    £16575 - £19000 per annum: Recruitment Genius: An excellent opportunity is ava...

    Day In a Page

    How to stop an asteroid hitting Earth: Would people co-operate to face down a global peril?

    How to stop an asteroid hitting Earth

    Would people cooperate to face a global peril?
    Just one day to find €1.6bn: Greece edges nearer euro exit

    One day to find €1.6bn

    Greece is edging inexorably towards an exit from the euro
    New 'Iron Man' augmented reality technology could help surgeons and firefighters, say scientists

    'Iron Man' augmented reality technology could become reality

    Holographic projections would provide extra information on objects in a person's visual field in real time
    Sugary drinks 'are killing 184,000 adults around the world every year'

    Sugary drinks are killing 184,000 adults around the world every year

    The drinks that should be eliminated from people's diets
    Pride of Place: Historians map out untold LGBT histories of locations throughout UK

    Historians map out untold LGBT histories

    Public are being asked to help improve the map
    Lionel, Patti, Burt and The Who rock Glasto

    Lionel, Patti, Burt and The Who rock Glasto

    This was the year of 24-carat Golden Oldies
    Paris Fashion Week

    Paris Fashion Week

    Thom Browne's scarecrows offer a rare beacon in commercial offerings
    A year of the caliphate:

    Isis, a year of the caliphate

    Who can defeat the so-called 'Islamic State' – and how?
    Marks and Spencer: Can a new team of designers put the spark back into the high-street brand?

    Marks and Spencer

    Can a new team of designers put the spark back into the high-street brand?
    'We haven't invaded France': Italy's Prime Minister 'reclaims' Europe's highest peak

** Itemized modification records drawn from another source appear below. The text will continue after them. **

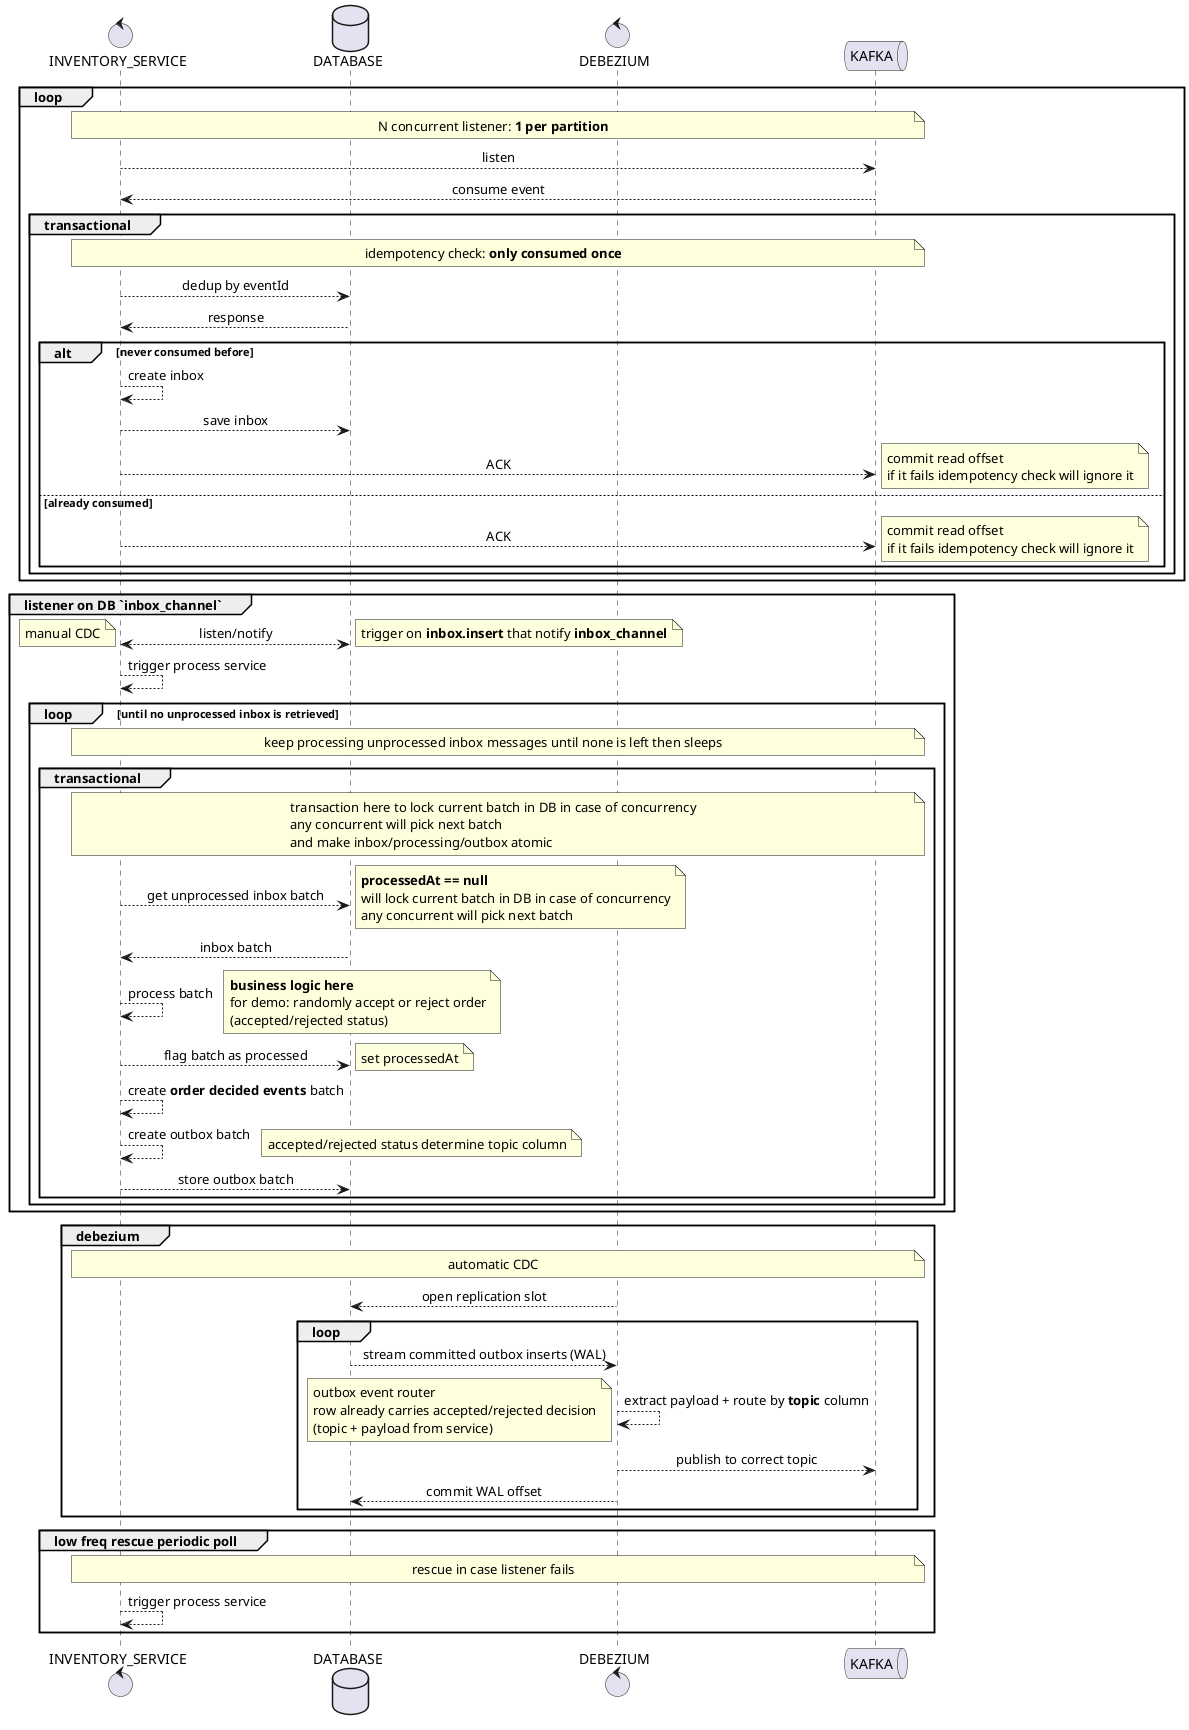
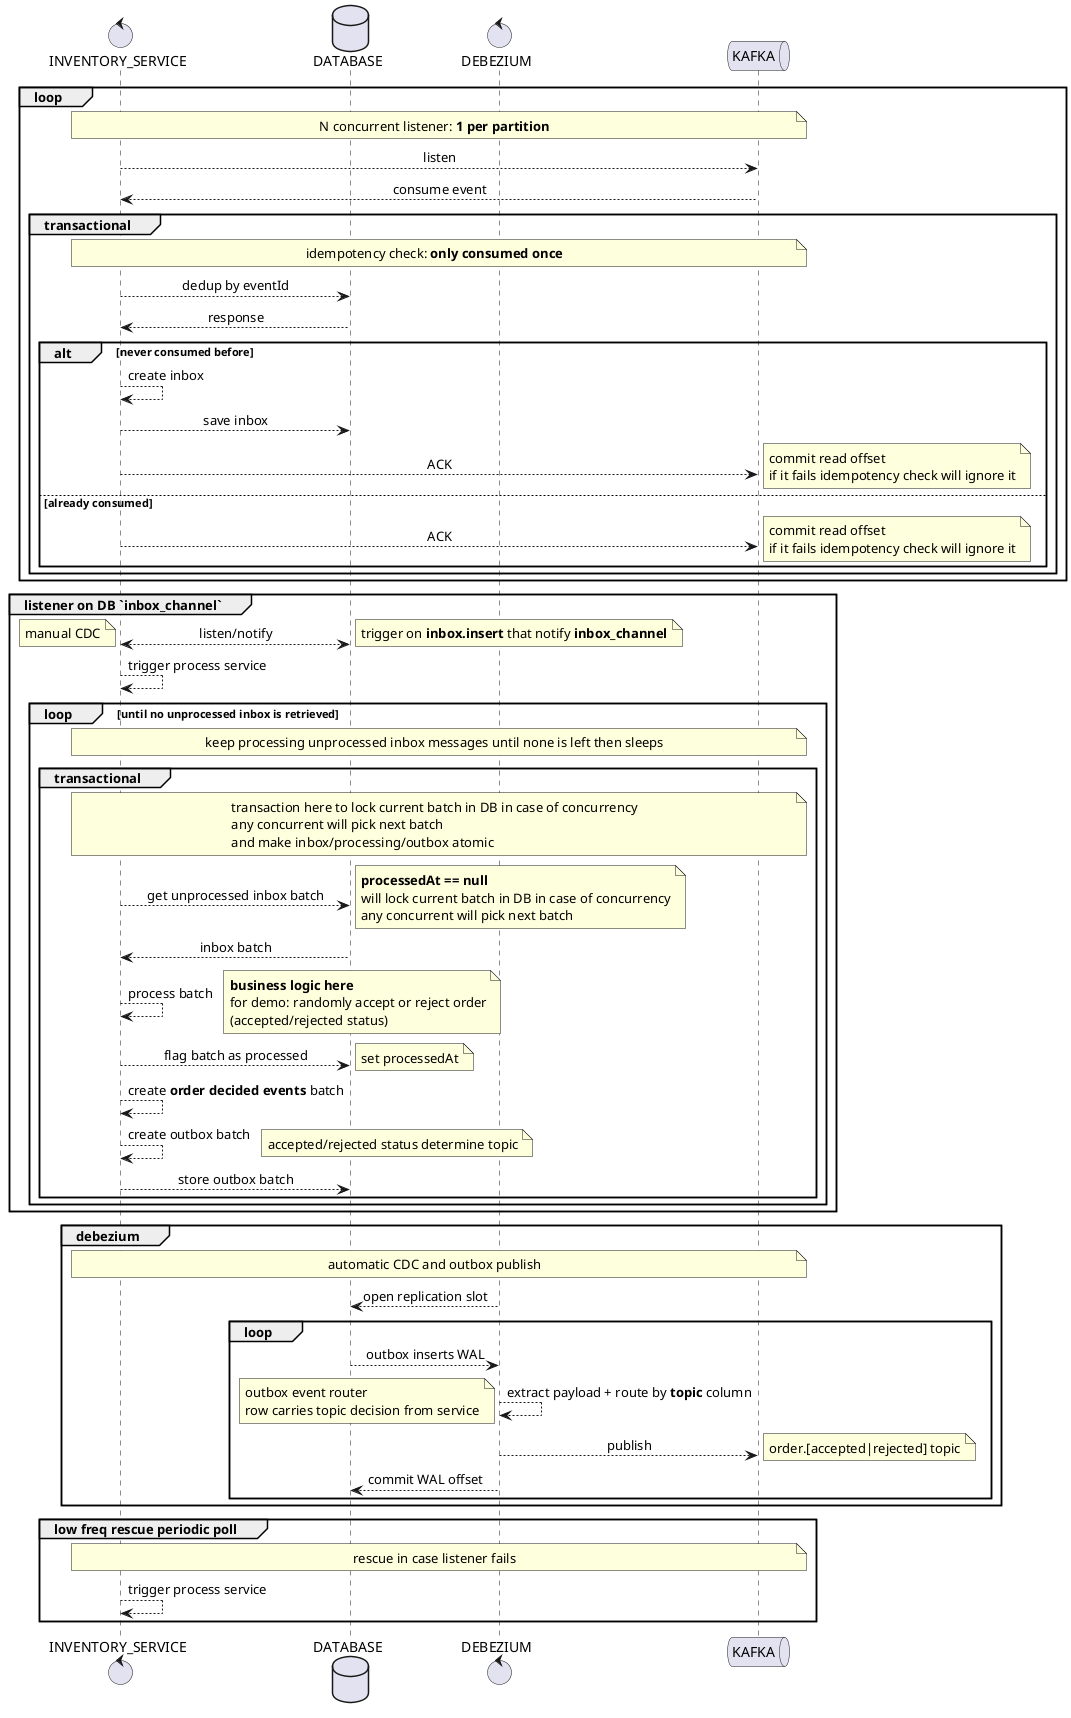
@startuml
skinparam sequenceMessageAlign center

control INVENTORY_SERVICE as SERVICE
database DATABASE as DB
control DEBEZIUM as Z
queue KAFKA as K

loop
    note across: N concurrent listener: **1 per partition**
    SERVICE --> K: listen
    K --> SERVICE: consume event
    group transactional
        note across: idempotency check: **only consumed once**
        SERVICE --> DB: dedup by eventId
        DB --> SERVICE: response
        alt never consumed before
            SERVICE --> SERVICE: create inbox
            SERVICE --> DB: save inbox
            SERVICE --> K: ACK
            note right: commit read offset\nif it fails idempotency check will ignore it
        else already consumed
            SERVICE --> K: ACK
            note right: commit read offset\nif it fails idempotency check will ignore it
        end
    end
end

group listener on DB `inbox_channel`
    SERVICE <--> DB: listen/notify
    note left: manual CDC
    note right: trigger on **inbox.insert** that notify **inbox_channel**
    SERVICE --> SERVICE: trigger process service
    loop until no unprocessed inbox is retrieved
        note across: keep processing unprocessed inbox messages until none is left then sleeps
        group transactional
            note across: transaction here to lock current batch in DB in case of concurrency\nany concurrent will pick next batch\nand make inbox/processing/outbox atomic
            SERVICE --> DB: get unprocessed inbox batch
            note right: **processedAt == null**\nwill lock current batch in DB in case of concurrency\nany concurrent will pick next batch
            DB --> SERVICE: inbox batch
            SERVICE --> SERVICE: process batch
            note right: **business logic here**\nfor demo: randomly accept or reject order\n(accepted/rejected status)
            SERVICE --> DB: flag batch as processed
            note right: set processedAt
            SERVICE --> SERVICE: create **order decided events** batch
            SERVICE --> SERVICE: create outbox batch
-             note right: accepted/rejected status determine topic column
+             note right: accepted/rejected status determine topic
            SERVICE --> DB: store outbox batch
        end
    end
end

group debezium
-     note across: automatic CDC
+     note across: automatic CDC and outbox publish
    Z --> DB: open replication slot
    loop
-         DB --> Z: stream committed outbox inserts (WAL)
+         DB --> Z: outbox inserts WAL
        Z --> Z: extract payload + route by **topic** column
-         note left: outbox event router\nrow already carries accepted/rejected decision\n(topic + payload from service)
-         Z --> K: publish to correct topic
+         note left: outbox event router\nrow carries topic decision from service
+         Z --> K: publish
+         note right: order.[accepted|rejected] topic
        Z --> DB: commit WAL offset
    end
end

group low freq rescue periodic poll
    note across: rescue in case listener fails
    SERVICE --> SERVICE: trigger process service
end
@enduml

    'We haven't invaded France'

    Italy's Prime Minister 'reclaims' Europe's highest peak
    Isis in Kobani: Why we ignore the worst of the massacres

    Why do we ignore the worst of the massacres?

    The West’s determination not to offend its Sunni allies helps Isis and puts us all at risk, says Patrick Cockburn
    7/7 bombings 10 years on: Four emergency workers who saved lives recall the shocking day that 52 people were killed

    Remembering 7/7 ten years on

    Four emergency workers recall their memories of that day – and reveal how it's affected them ever since
    Humans: Are the scientists developing robots in danger of replicating the hit Channel 4 drama?

    They’re here to help

    We want robots to do our drudge work, and to look enough like us for comfort. But are the scientists developing artificial intelligence in danger of replicating the TV drama Humans?
    Time to lay these myths about the Deep South to rest

    Time to lay these myths about the Deep South to rest

    'Heritage' is a loaded word in the Dixie, but the Charleston killings show how dangerous it is to cling to a deadly past, says Rupert Cornwell
    What exactly does 'one' mean? Court of Appeal passes judgement on thorny mathematical issue

    What exactly does 'one' mean?

    Court of Appeal passes judgement on thorny mathematical issue